The SA Revenue Service has announced that it is part of the 47 jurisdictions around the world who pledged to adopt a new Crypto-Asset Reporting Framework developed by the Organisation for Economic Co-operation and Development.
THE SOUTH African Revenue Service (Sars) has announced that it is part of the 47 jurisdictions around the world who pledged to adopt a new Crypto-Asset Reporting Framework (CARF) developed by the Organisation for Economic Co-operation and Development (OECD).
CARF is a new international standard on automatic exchange of information between tax authorities, into their domestic law systems.
Under CARF, digital-asset exchanges and other custodians would be required to report information about their account holders’ digital-asset transactions to the tax authorities in their jurisdictions of residence. This information will then be automatically exchanged with the tax authorities in other participating jurisdictions.
Taxpayers who have crypto-assets will be required to report their crypto-asset transactions to the tax authorities accurately and on time.

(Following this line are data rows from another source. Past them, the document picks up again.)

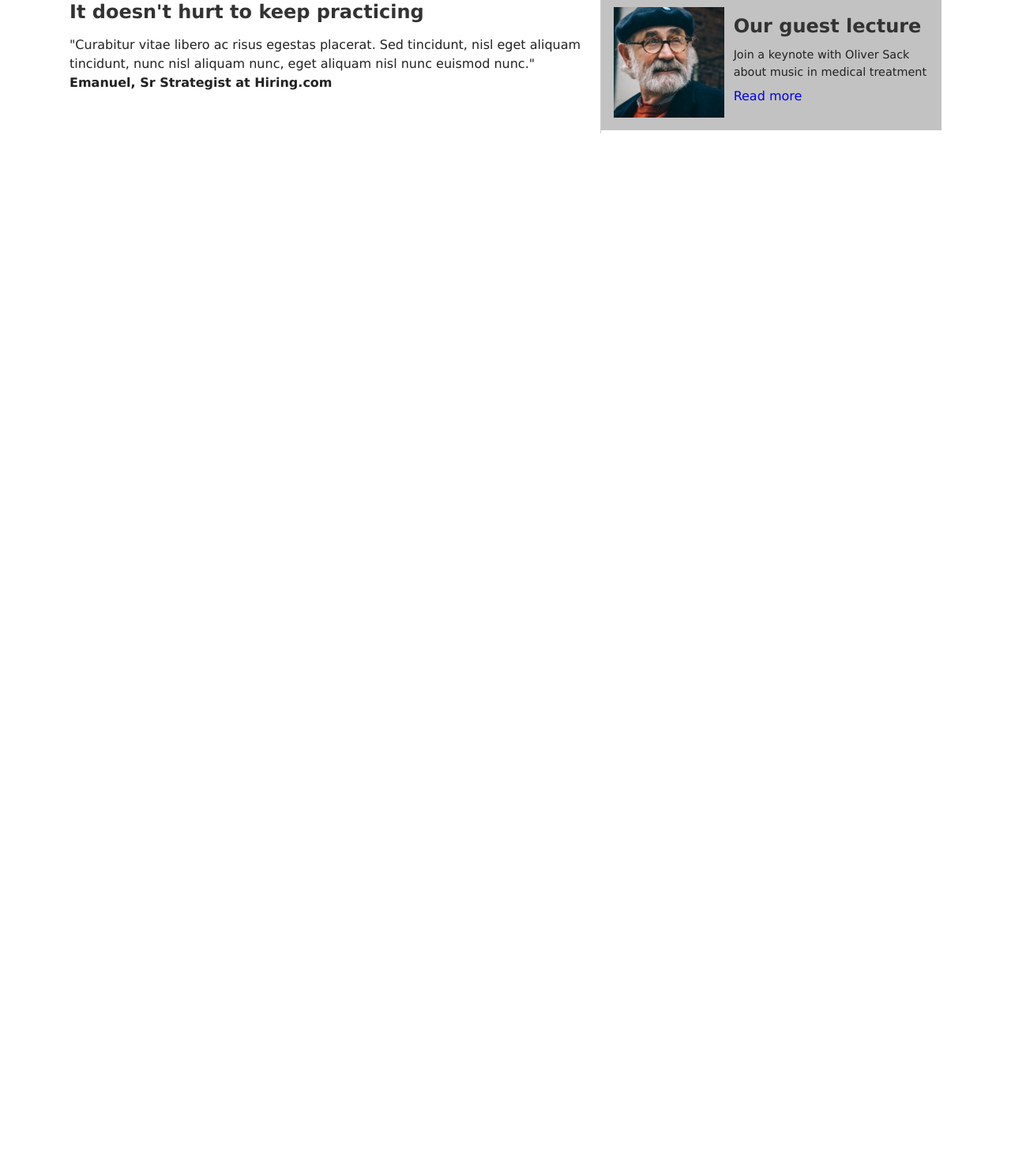
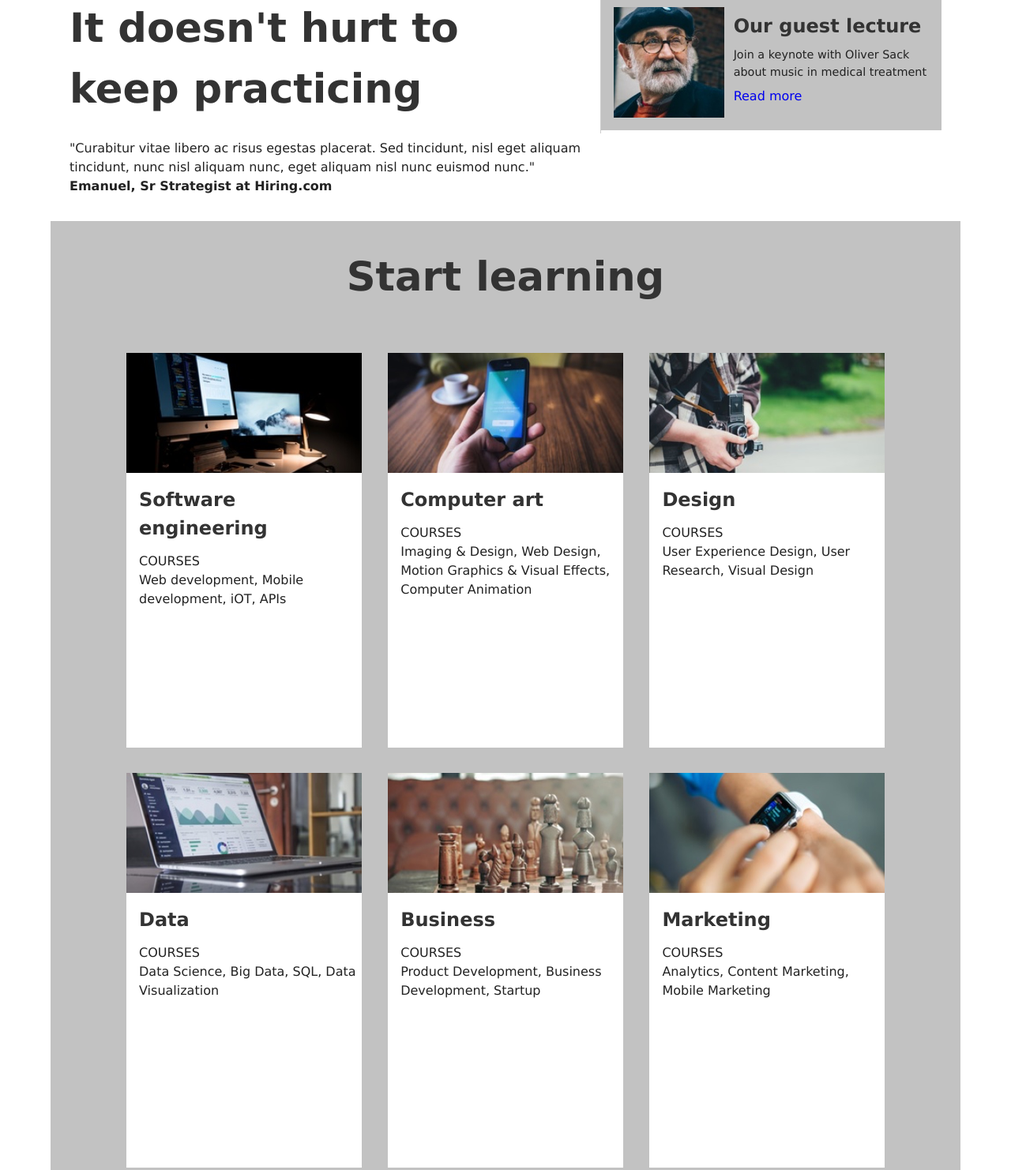
Before and after one commit to hellspite/colmar, a plain HTML site: page index.html in a window 1280 px wide. Shown: the part 1008-2490 px from the top of the page at 79% size. Before the commit the page ends 1209 px from the top, so only its background shows below. Drawn offline with Linux system fonts and the light colour scheme.

Commit message:
Courses section

```diff
--- a/index.html
+++ b/index.html
@@ -78,6 +78,60 @@
                 </div>
             </div>
         </section>
+        <section class="odd learn-section">
+            <div class="learn-title"><h1>Start learning</h1></div>
+            <div class="learn-boxes">
+                <div class="learn-box">
+                    <img src="resources/images/course-software.jpg" alt="Computer screen with code">
+                    <div class="learn-box-content">
+                        <h2>Software engineering</h2>
+                        <p>COURSES</p>
+                        <p>Web development, Mobile development, iOT, APIs</p>
+                    </div>
+                </div>
+                <div class="learn-box">
+                    <img src="resources/images/course-computer-art.jpg" alt="A hand holding a smartphone">
+                    <div class="learn-box-content">
+                        <h2>Computer art</h2>
+                        <p>COURSES</p>
+                        <p>Imaging &amp; Design, Web Design, Motion Graphics &amp; Visual Effects,
+                            Computer Animation</p>
+                    </div>
+                </div>
+                <div class="learn-box">
+                    <img src="resources/images/course-design.jpg" alt="Someone holding an old camera">
+                    <div class="learn-box-content">
+                        <h2>Design</h2>
+                        <p>COURSES</p>
+                        <p>User Experience Design, User Research, Visual Design</p>
+                    </div>
+                </div>
+
+                <div class="learn-box">
+                    <img src="resources/images/course-data.jpg" alt="Computer screen with data charts">
+                    <div class="learn-box-content">
+                        <h2>Data</h2>
+                        <p>COURSES</p>
+                        <p>Data Science, Big Data, SQL, Data Visualization</p>
+                    </div>
+                </div>
+                <div class="learn-box">
+                    <img src="resources/images/course-business.jpg" alt="A chess board">
+                    <div class="learn-box-content">
+                        <h2>Business</h2>
+                        <p>COURSES</p>
+                        <p>Product Development, Business Development, Startup</p>
+                    </div>
+                </div>
+                <div class="learn-box">
+                    <img src="resources/images/course-marketing.jpg" alt="A smartwatch on a wrist">
+                    <div class="learn-box-content">
+                        <h2>Marketing</h2>
+                        <p>COURSES</p>
+                        <p>Analytics, Content Marketing, Mobile Marketing</p>
+                    </div>
+                </div>
+        </section>
     </div>
 </body>
 </html>
--- a/resources/css/style.css
+++ b/resources/css/style.css
@@ -31,6 +31,10 @@ h1, h2, h3, h4, h5, h6 {
     font-weight: bold;
     margin-bottom: 0.5em;
     color:#333
+}
+
+h1 {
+    font-size: 3.2rem;
 }
 
 /* Utility classes */
@@ -108,6 +112,10 @@ section.odd {
     background-color: #c2c2c2;
 }
 
+.learn-section {
+    flex-direction: column;
+}
+
 .banner {
     align-items: center;
 }
@@ -180,3 +188,32 @@ section.odd {
 .info-description {
     font-size: 0.9rem;
 }
+
+.learn-title {
+    width: 100%;
+}
+
+.learn-boxes {
+    display: flex;
+    justify-content: space-between;
+    flex-wrap: wrap;
+    margin: 32px 40px 0 72px;
+}
+
+.learn-box {
+    width: 30%;
+    height: 500px;
+    text-align: left;
+    margin-right: 32px;
+    margin-bottom: 32px;
+    background-color: white;
+}
+
+.learn-box-content {
+    padding-left: 16px;
+}
+
+.learn-box img {
+    height: auto;
+    margin-bottom: 16px;
+}
```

Failure to do so could result in penalties and other adverse consequences.
The other countries that have joined CARF are: Armenia, Australia, Austria, Barbados, Belgium, Belize, Brazil, Bulgaria, Canada, Chile, Croatia, Cyprus, the Czech Republic, Denmark, Estonia, Finland, France, Germany, Greece, Hungary, Iceland, Ireland, Italy, Japan, Korea, Liechtenstein, Lithuania, Luxembourg, Malta, Mexico, Netherlands, Norway, Portugal, Romania, Singapore, Slovakia, Slovenia, Spain, Sweden, Switzerland, the UK, and the US; the Crown Dependencies of Guernsey, Jersey and the Isle of Man; and the UK’s Overseas Territories of the Cayman Islands and Gibraltar.
In a statement, Sars said: “To keep pace with the rapid development and growth of the crypto-asset market and to ensure that recent gains in global tax transparency will not be gradually eroded, we welcome the new international standard on automatic exchange of information between tax authorities developed by the OECD – the Crypto-Asset Reporting Framework (CARF).
“The widespread, consistent and timely implementation of the CARF will further improve our ability to ensure tax compliance and clamp down on tax evasion, which reduces public revenues and increases the burden on those who pay their taxes.”
Sars said it was working to put CARF into law.
“As jurisdictions that play host to active crypto markets, we therefore intend to work towards swiftly transposing the CARF into domestic law and activating exchange agreements in time for exchanges to commence by 2027, subject to national legislative procedures as applicable.
“In order to ensure consistency and a smooth implementation for both business and governments, those of us that are signatory jurisdictions to the Common Reporting Standard will also implement, in line with the above timeline and subject to national legislative procedures as applicable, amendments to this standard as agreed by the OECD earlier this year,” it said.
Sars said it invites other jurisdictions to join it with a view to enhancing the global system of automatic information exchange, which leaves no hiding places for tax evasion.
– PERSONAL FINANCE